I reached to my bookshelf to grab Pam Allyn's What to Read When to look up a book for some reason I can't even recall now. I was flipping through the section she titled "The Chronological 'When': The Reader's Ladder" where she breaks down children's literature into what is most appropriate for developmental stages of childhood.
(this is an excellent resource, in case you were wondering. found it some time back via Playful Learning)
I came to the section on Six, and I got completely caught up in her description of this enchanting age:
"Many of my favorite characters from children's literature seem to be about six years old. The Frances books by Russell Hoban, the Little Bear books by Else Minarik, and Sheila Rae the Brave and Chrysanthemum by Kevin Henkes are all books about animals personified to seem completely like all the six year olds I have ever known. Frances, Sheila Rae, and Little Bear are all feisty, brave, worried, shy, curious, cuddly, and spirited.
They are totally and utterly themselves, but they need a hand. They will break your heart on some level, for they are trying to be big kids in the world, with their lunch boxes in hand or their backpacks weighing heavily on their shoulders, but they are still so tiny and vulnerable and fragile. Their skin is still soft and luminous, so you can recall what they felt like as newborns. But their teeth are falling out, and they are growing up, which is intense, miraculous, strange, and sometimes even a bit scary."
I think more than anything these incredibly profound words on Six explain why I am so face-like-flint determined to be mindful and hands-on this summer. We've had lots of lazy, spontaneous, whatever-happens-happens summers together, but I just can't shake the feeling that this summer is different.
In a few short months, she'll start First Grade, and I don't know. It feels different. (Is it always this way?) Like the pace will pick up in her long race toward becoming fully and wholly Herself. I just want to grab up all of these summer days that stretch ahead in a mirage of many when in reality they are few, and I want to hold them close and breathe them in and try to convince them that really, there's no hurry.

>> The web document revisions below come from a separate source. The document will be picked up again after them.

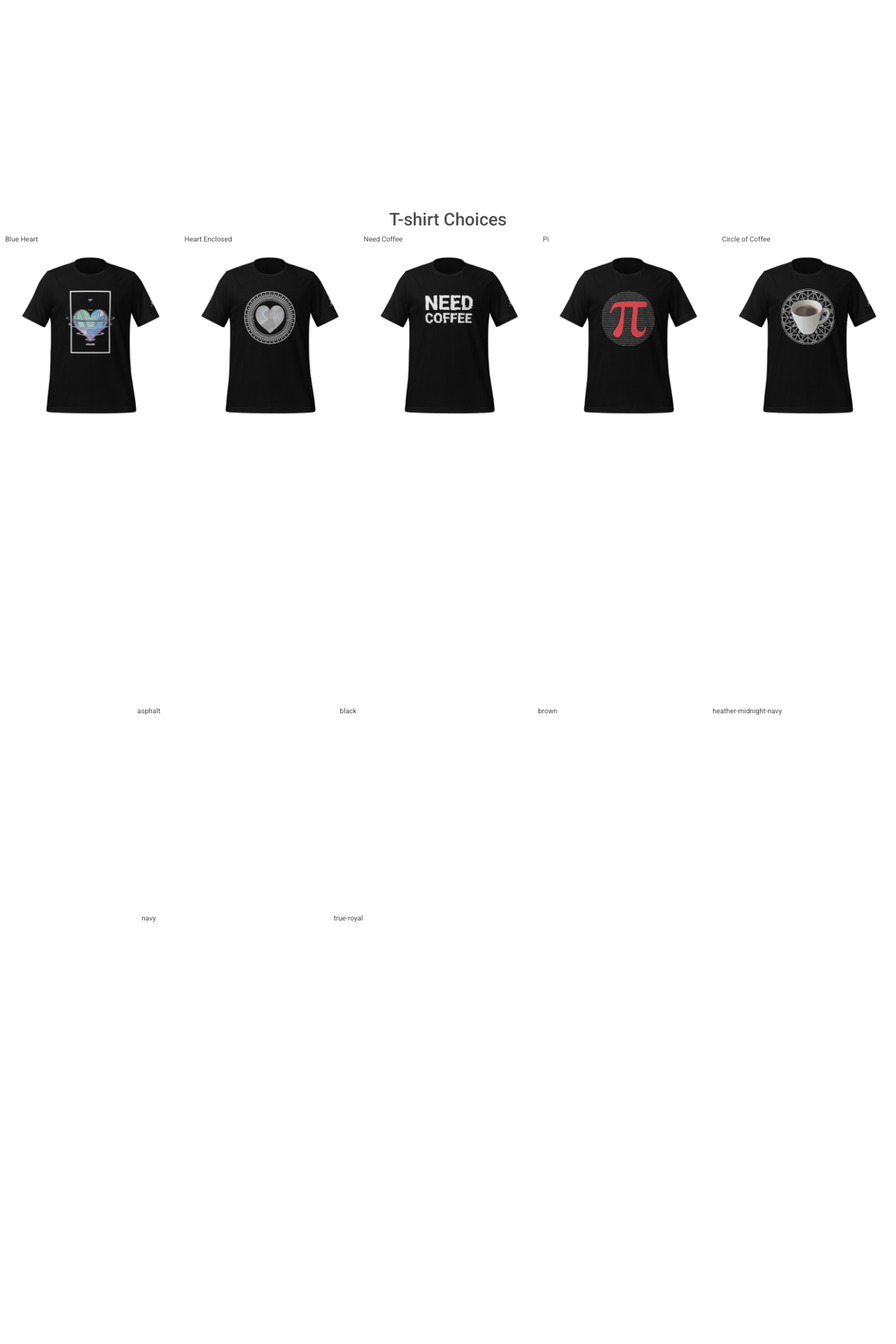
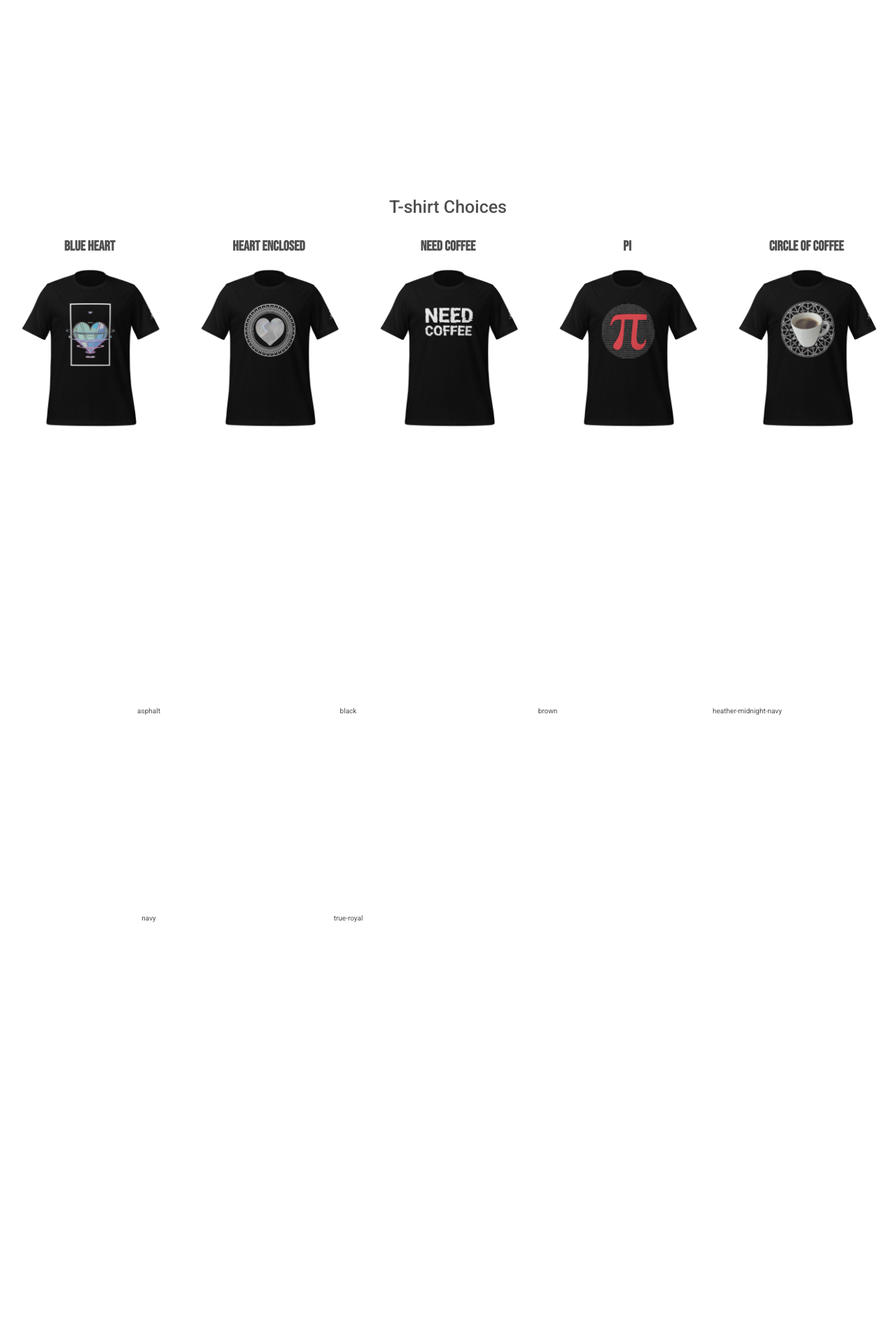
Before and after one commit to dcartist/dcshirts, a Jekyll site: the page built from index.markdown, in a window 1280 px wide. Shown: the top 1920 px of the page at 70% size. Built offline with Jekyll 4.4.1, drawn with Linux system fonts in a browser that asks for light colours; nearby versions of some CDN libraries; library files that are not in the unit come from our copies.

Commit message:
adding more to top shirts

```diff
--- a/assets/css/style.css
+++ b/assets/css/style.css
@@ -38,7 +38,15 @@ html {
   scroll-behavior: smooth;
 }
 
+.shirt-names{
+  text-align: center;
+  font-family: "Bebas Neue", sans-serif;
+  font-weight: 700;
+  font-style: normal;
+  font-size: 20px;
+  margin-top: 20px;
 
+}
 h2{
   font-family: "Bebas Neue", sans-serif;
   font-weight: 400;
--- a/index.markdown
+++ b/index.markdown
@@ -5,11 +5,11 @@ layout: default
 <div class="intro container-fluid" >
 <div class="row"><h1>T-shirt Choices</h1></div>
 <div class="row">
-<div class="col"><p>Blue Heart</p><img src="/assets/images/blueheart/unisex-staple-t-shirt-black.jpg" class="img-fluid"></div>
-<div class="col"><p>Heart Enclosed</p><img src="/assets/images/millieheart/unisex-staple-t-shirt-black.jpg" class="img-fluid"></div>
-<div class="col"><p>Need Coffee</p><img src="/assets/images/needCoffee/unisex-staple-t-shirt-black.jpg" class="img-fluid"></div>
-<div class="col"><p>Pi</p><img src="/assets/images/pi/unisex-staple-t-shirt-black.jpg" class="img-fluid"></div>
-<div class="col"><p>Circle of Coffee</p><img src="/assets/images/circleOfCoffee/unisex-staple-t-shirt-black.jpg" class="img-fluid"></div>
+<div class="col"><p class="shirt-names">Blue Heart</p><img src="/assets/images/blueheart/unisex-staple-t-shirt-black.jpg" class="img-fluid"></div>
+<div class="col"><p class="shirt-names">Heart Enclosed</p><img src="/assets/images/millieheart/unisex-staple-t-shirt-black.jpg" class="img-fluid"></div>
+<div class="col"><p class="shirt-names">Need Coffee</p><img src="/assets/images/needCoffee/unisex-staple-t-shirt-black.jpg" class="img-fluid"></div>
+<div class="col"><p class="shirt-names">Pi</p><img src="/assets/images/pi/unisex-staple-t-shirt-black.jpg" class="img-fluid"></div>
+<div class="col"><p class="shirt-names">Circle of Coffee</p><img src="/assets/images/circleOfCoffee/unisex-staple-t-shirt-black.jpg" class="img-fluid"></div>
 
 </div>
 <div class="row"></div>
```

So I meet her each day in what she loves most - creating and books and silly jokes and cuddling. All that inspiration, all personified by Six.